Research in this direction is sometimes referred to as Intelligent Tutoring Systems (ITS), or more specifically for the language learning field, Intelligent CALL (ICALL). These systems are conceived to include a user model, a tutorial model and underlying NLP tools. The user model registers the learner history (exercises chosen, errors made), the tutorial model includes the general curriculum and the individual exercises, as well as the response routines. Ideally both the diagnosis and response routines are supported by NLP tools, such as a parser. All modules should be dynamic, i.e. output should change according to the information supplied by the other modules. These tasks are certainly not trivial, but would improve the quality of CALL systems. One of the criticisms of the current systems is the rigidity in handling the input and in responding to the student. Most exercises allow at the most the input of short phrases, sometimes only clicking and moving graphic objects. Behind such systems are fixed sets of correct input to the exercises. However, learners respond with irritation when an alternative but correct answer is not accepted. Another reason for irritation is the fact that systems often cannot analyze faulty input and do not give error explanations. If error explanations are provided, these are usually fixed sets of responses to anticipated errors. Even though experienced teachers can often anticipate which errors students will make, the limitations of such an approach for a computer system are clear: if the error was not anticipated, there will be no reaction at all and if the explanation given is not understood there is no possibility of asking the teacher.
These limitations can be overcome to a certain extent by introducing NLP techniques, such as parsing, to analyze the input as well as to provide an indepth error diagnosis.
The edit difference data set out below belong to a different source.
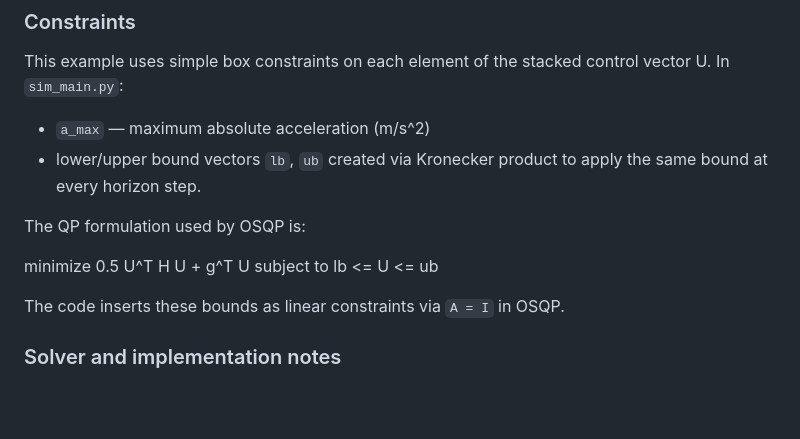
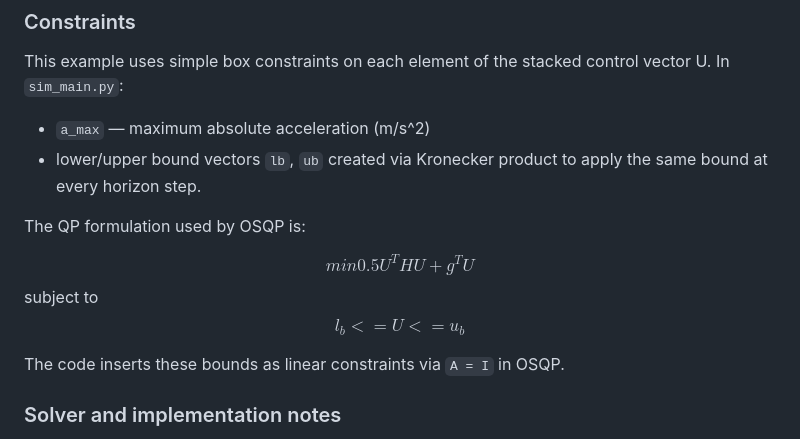
Before and after one commit to Relo02/Drone-optimal-trajectory, a Markdown page: README.md, the part around the change. Drawn GitHub-style; blank space fills up the shorter version.

Commit message:
Improve QP formulation notation in README
Updated mathematical notation for clarity in README.

```diff
--- a/README.md
+++ b/README.md
@@ -70,8 +70,8 @@ This example uses simple box constraints on each element of the stacked control
 
 The QP formulation used by OSQP is:
 
-minimize 0.5 U^T H U + g^T U
-subject to lb <= U <= ub
+$$min 0.5 U^T H U + g^T U$$
+subject to $$l_b <= U <= u_b$$
 
 The code inserts these bounds as linear constraints via `A = I` in OSQP.
 
```
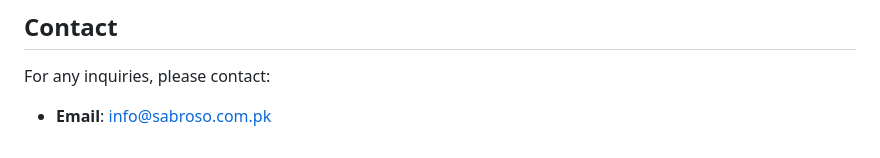
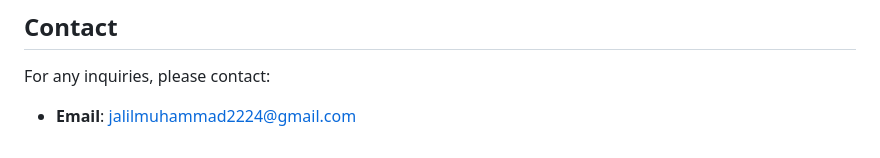
Before and after one commit to jalil7860/Sabroso, a Markdown page: Readme.md, the part around one of its changes. GitHub-like rendering.

```diff
--- a/Readme.md
+++ b/Readme.md
@@ -76,4 +76,4 @@ This project is a static front-end website. You can navigate through the differe
 
 For any inquiries, please contact:
 
-- **Email**: info@sabroso.com.pk
+- **Email**: jalilmuhammad2224@gmail.com
```
Also changed, not shown: other parts of Readme.md (+1 -1 lines).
Building on such a diagnosis, a response can be generated, which then can also be varied according to input of the user model and the tutorial model.
3.2 The Problem of Error Diagnosis
In this section we discuss the problem of error diagnosis which is a prerequisite for any error explanation. In general, parsing ill-formed sentences for error diagnosis is not trivial, especially if the correct solution is unknown. In DiBEx, the problem is somewhat relaxed, since the correct solution is known, i.e. is specified in advance by a human exercise creator. This simplifies error diagnosis significantly, as we will discuss in section 4.2. We nevertheless give here a brief overview of the general problems involved in error diagnosis.